= Exercise materials =

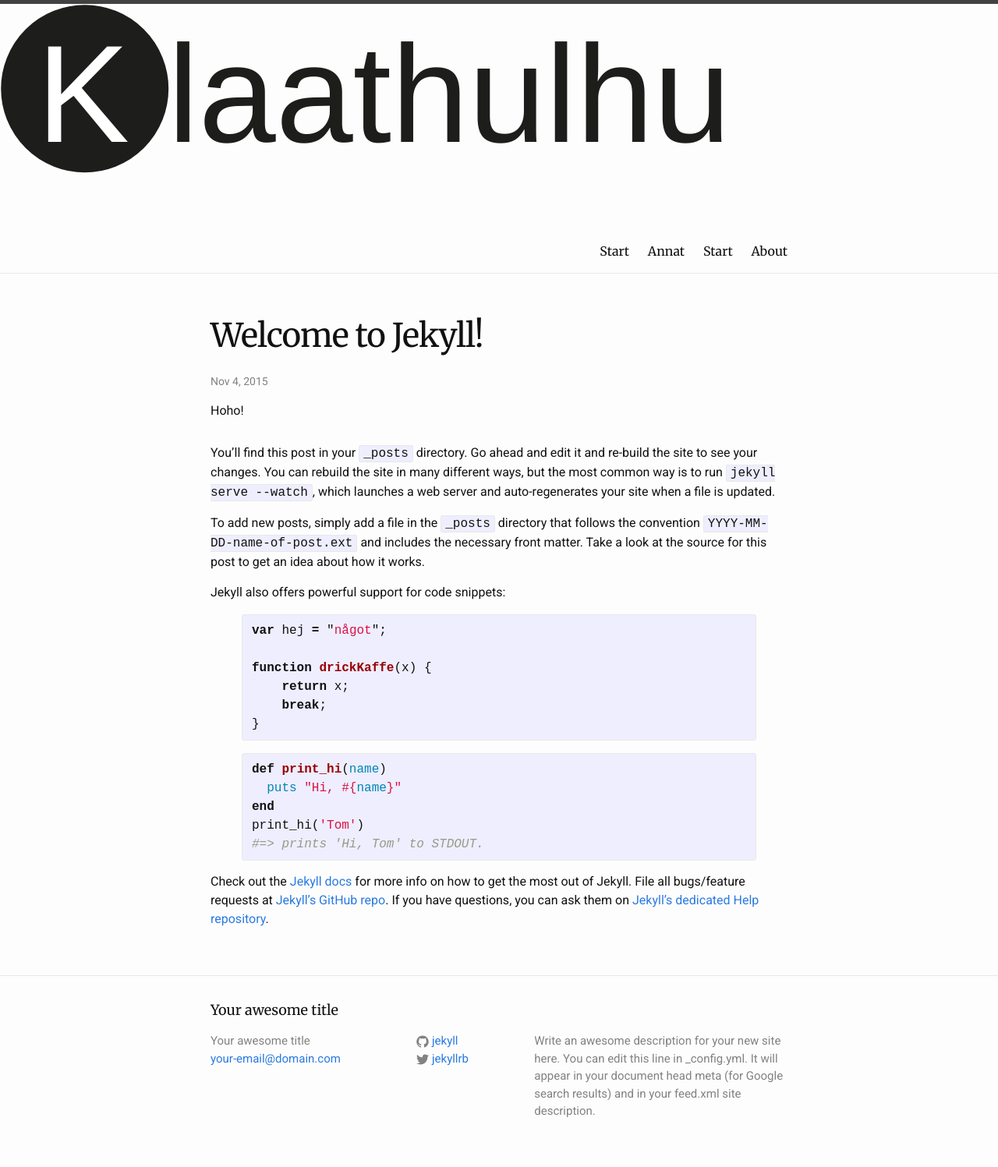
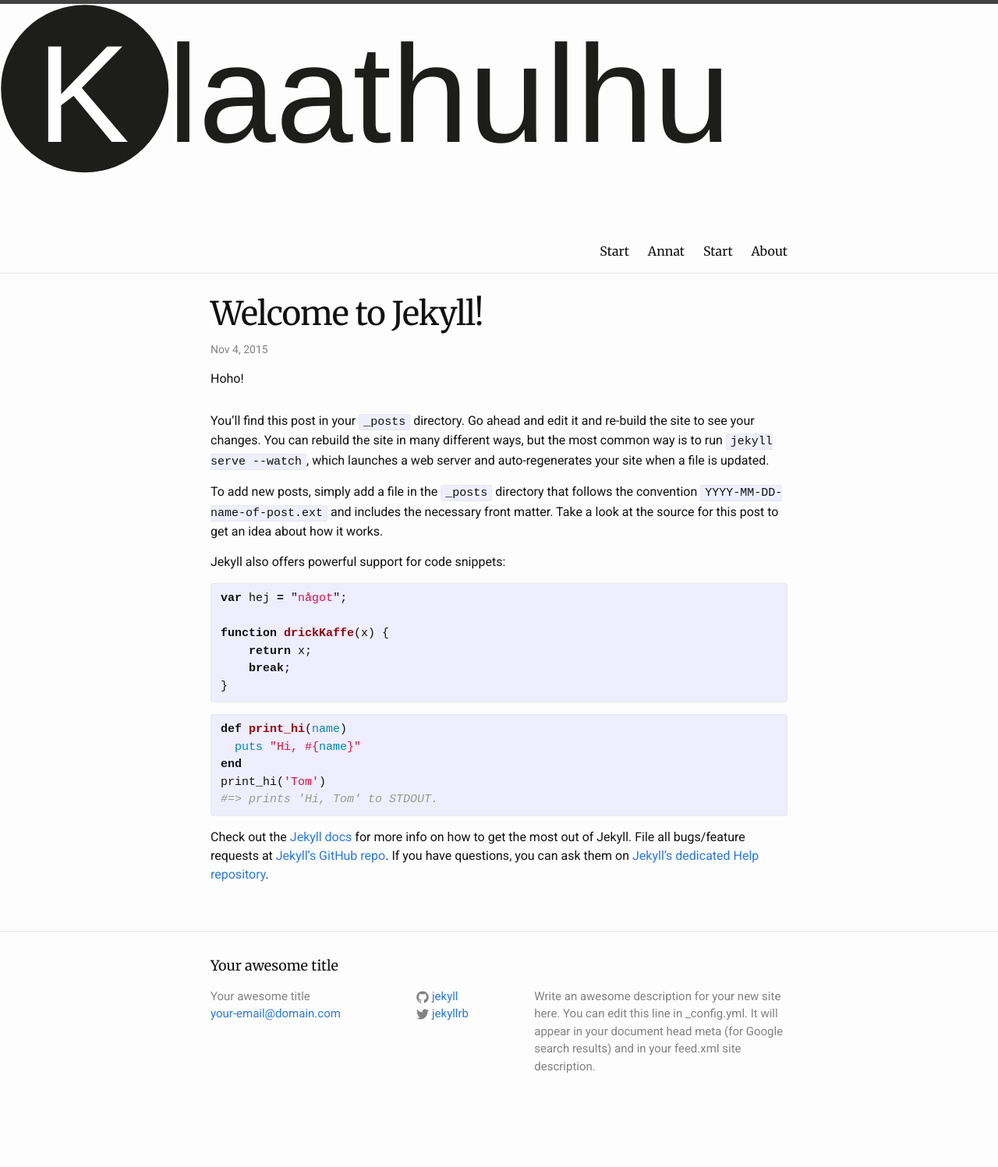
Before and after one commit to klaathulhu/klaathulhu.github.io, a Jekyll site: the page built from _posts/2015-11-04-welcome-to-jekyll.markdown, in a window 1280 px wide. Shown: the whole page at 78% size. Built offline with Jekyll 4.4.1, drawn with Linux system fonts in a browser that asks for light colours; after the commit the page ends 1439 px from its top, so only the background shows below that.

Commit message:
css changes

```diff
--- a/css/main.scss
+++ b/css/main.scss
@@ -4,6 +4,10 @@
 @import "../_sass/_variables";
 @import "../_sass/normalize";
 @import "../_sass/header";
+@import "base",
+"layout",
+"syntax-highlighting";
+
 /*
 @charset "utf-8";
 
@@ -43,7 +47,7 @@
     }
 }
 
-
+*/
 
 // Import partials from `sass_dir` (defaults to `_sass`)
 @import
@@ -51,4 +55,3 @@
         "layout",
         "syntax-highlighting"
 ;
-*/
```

--

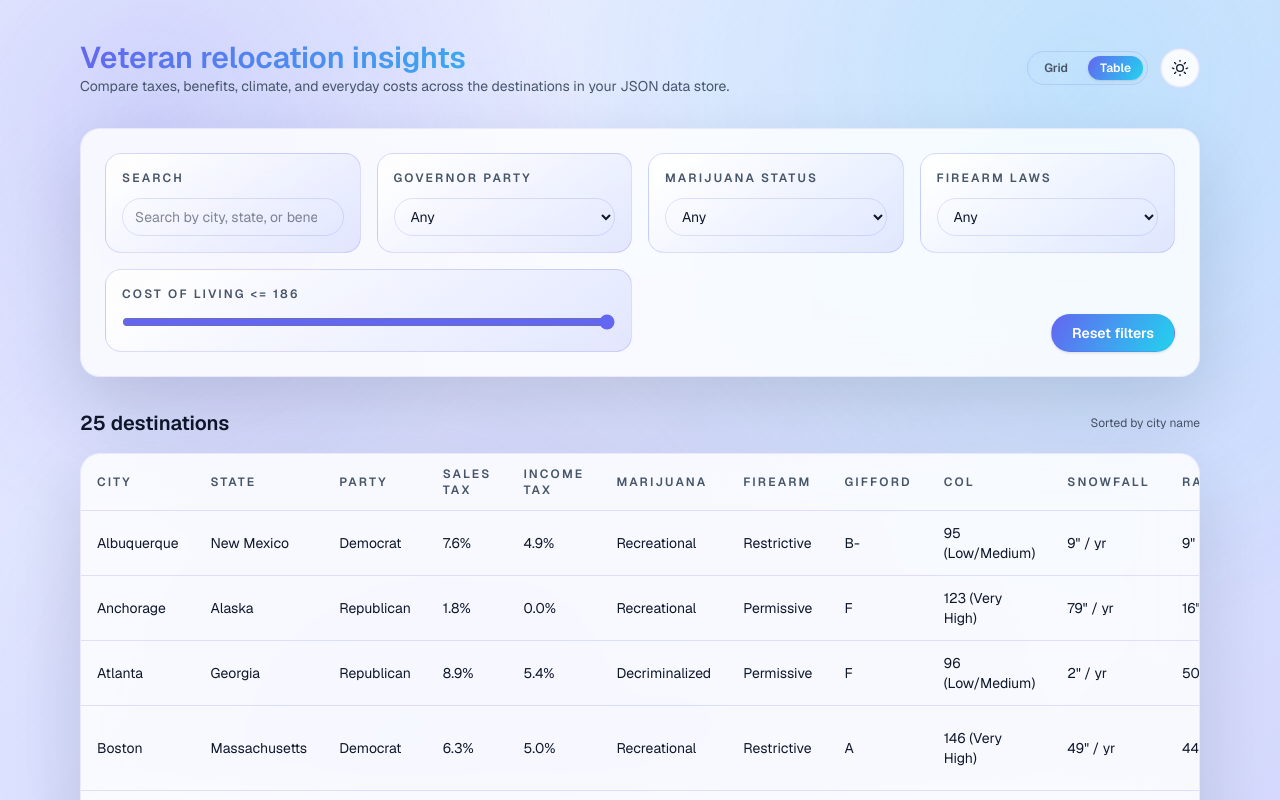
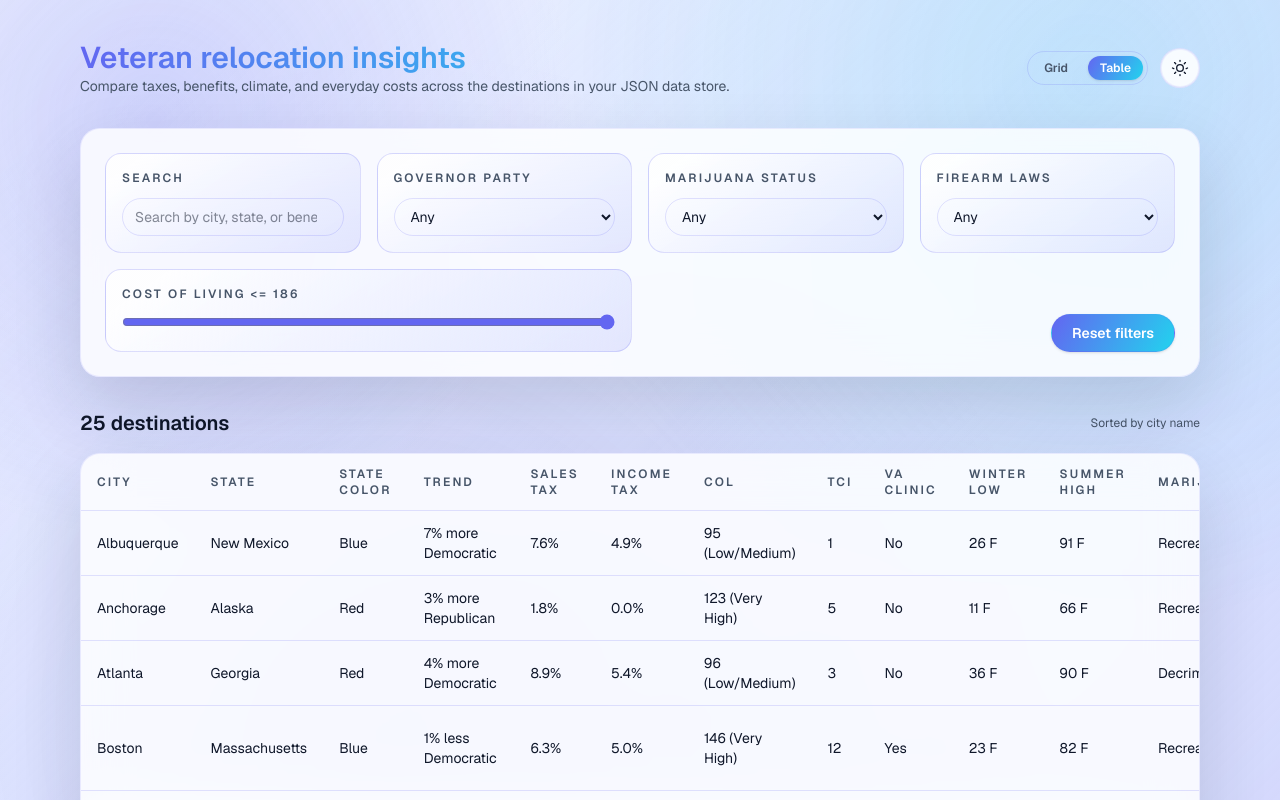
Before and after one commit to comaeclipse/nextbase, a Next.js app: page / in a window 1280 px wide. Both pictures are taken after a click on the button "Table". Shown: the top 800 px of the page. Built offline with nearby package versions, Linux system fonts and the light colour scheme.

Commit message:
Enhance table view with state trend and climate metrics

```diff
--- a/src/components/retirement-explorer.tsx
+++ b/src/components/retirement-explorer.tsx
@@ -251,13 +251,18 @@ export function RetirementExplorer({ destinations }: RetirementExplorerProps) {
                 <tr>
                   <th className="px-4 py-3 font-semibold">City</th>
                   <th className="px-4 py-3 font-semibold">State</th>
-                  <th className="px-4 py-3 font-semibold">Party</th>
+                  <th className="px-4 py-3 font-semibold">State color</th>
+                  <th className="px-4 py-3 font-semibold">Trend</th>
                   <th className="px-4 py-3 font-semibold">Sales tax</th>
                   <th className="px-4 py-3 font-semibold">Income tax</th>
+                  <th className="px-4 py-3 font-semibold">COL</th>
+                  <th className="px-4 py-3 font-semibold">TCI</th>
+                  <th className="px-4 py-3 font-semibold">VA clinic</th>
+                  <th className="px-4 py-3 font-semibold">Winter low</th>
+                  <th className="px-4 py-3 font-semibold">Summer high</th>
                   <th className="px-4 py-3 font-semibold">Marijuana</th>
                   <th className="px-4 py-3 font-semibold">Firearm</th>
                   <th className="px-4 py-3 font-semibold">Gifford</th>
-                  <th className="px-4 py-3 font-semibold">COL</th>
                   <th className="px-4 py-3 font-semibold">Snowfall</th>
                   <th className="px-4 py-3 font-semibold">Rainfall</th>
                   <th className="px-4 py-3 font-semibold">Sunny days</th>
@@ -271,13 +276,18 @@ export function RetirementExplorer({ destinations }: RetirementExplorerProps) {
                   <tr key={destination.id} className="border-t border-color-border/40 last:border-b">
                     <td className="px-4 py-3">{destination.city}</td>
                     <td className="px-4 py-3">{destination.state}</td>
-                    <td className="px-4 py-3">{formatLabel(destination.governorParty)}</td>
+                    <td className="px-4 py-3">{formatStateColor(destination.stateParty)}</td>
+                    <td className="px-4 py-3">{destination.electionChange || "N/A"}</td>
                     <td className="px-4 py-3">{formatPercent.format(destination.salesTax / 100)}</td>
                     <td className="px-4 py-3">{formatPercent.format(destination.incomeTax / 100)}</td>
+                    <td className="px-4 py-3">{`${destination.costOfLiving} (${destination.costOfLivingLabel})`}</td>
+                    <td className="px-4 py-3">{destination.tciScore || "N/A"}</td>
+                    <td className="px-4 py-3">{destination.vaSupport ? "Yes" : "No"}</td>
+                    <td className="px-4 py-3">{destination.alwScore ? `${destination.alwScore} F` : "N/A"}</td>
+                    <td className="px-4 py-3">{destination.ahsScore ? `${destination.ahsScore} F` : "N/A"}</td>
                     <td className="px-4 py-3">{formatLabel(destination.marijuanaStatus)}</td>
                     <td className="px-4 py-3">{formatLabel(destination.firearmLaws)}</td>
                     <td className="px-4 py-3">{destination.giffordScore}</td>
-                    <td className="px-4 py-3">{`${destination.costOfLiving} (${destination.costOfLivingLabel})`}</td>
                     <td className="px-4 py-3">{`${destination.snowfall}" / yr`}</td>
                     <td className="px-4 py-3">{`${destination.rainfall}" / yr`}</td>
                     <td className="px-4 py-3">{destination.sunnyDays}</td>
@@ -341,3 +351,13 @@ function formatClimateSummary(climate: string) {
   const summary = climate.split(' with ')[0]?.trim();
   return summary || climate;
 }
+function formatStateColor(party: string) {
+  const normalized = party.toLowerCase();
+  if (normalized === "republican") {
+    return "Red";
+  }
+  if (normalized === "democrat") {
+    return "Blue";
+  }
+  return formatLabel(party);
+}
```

= What you will do =
Please show the lines in the entries above that hold the string "normalized".

= Answer to this problem =
+  const normalized = party.toLowerCase();
+  if (normalized === "republican") {
+  if (normalized === "democrat") {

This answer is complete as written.